- _WHAT YOU WILL DO_:
Report back every line below that carries the word "sheet".

- _DATA SHOWN_:

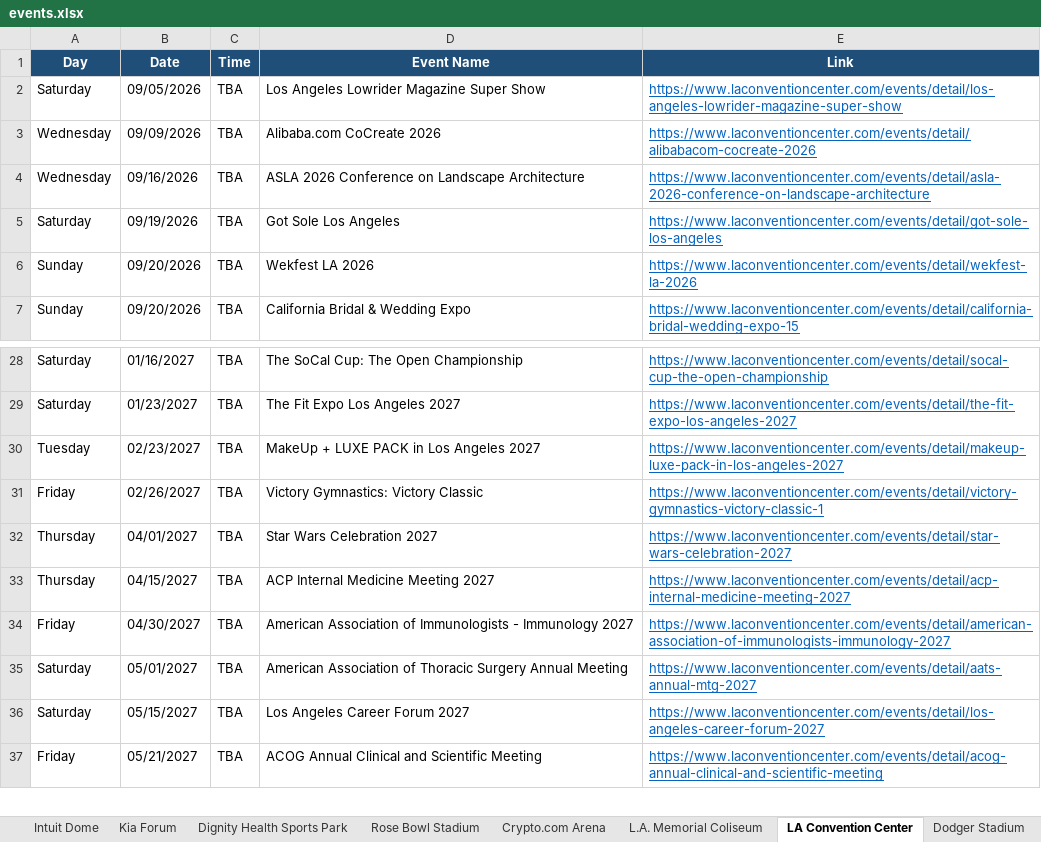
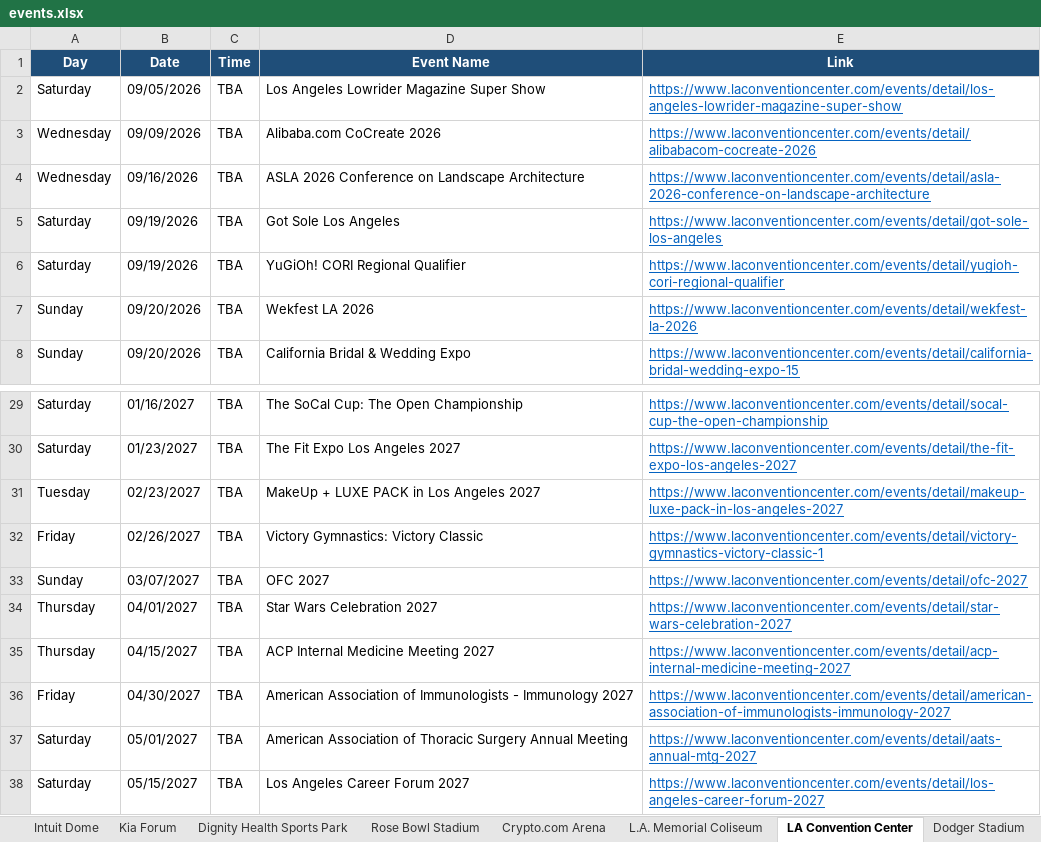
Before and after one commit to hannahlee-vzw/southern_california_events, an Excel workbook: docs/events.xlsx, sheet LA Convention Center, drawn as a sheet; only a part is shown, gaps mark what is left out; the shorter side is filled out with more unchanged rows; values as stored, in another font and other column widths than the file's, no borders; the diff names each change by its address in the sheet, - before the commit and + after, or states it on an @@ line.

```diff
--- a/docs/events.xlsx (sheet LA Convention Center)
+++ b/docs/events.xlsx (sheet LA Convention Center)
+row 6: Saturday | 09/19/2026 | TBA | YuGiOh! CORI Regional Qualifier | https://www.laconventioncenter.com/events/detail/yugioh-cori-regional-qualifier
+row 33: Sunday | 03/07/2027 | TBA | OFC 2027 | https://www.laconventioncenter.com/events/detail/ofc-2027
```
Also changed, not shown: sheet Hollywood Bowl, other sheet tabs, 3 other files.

- _REPLY TO THE TASK_:
Before and after one commit to hannahlee-vzw/southern_california_events, an Excel workbook: docs/events.xlsx, sheet LA Convention Center, drawn as a sheet; only a part is shown, gaps mark what is left out; the shorter side is filled out with more unchanged rows; values as stored, in another font and other column widths than the file's, no borders; the diff names each change by its address in the sheet, - before the commit and + after, or states it on an @@ line.
--- a/docs/events.xlsx (sheet LA Convention Center)
+++ b/docs/events.xlsx (sheet LA Convention Center)
Also changed, not shown: sheet Hollywood Bowl, other sheet tabs, 3 other files.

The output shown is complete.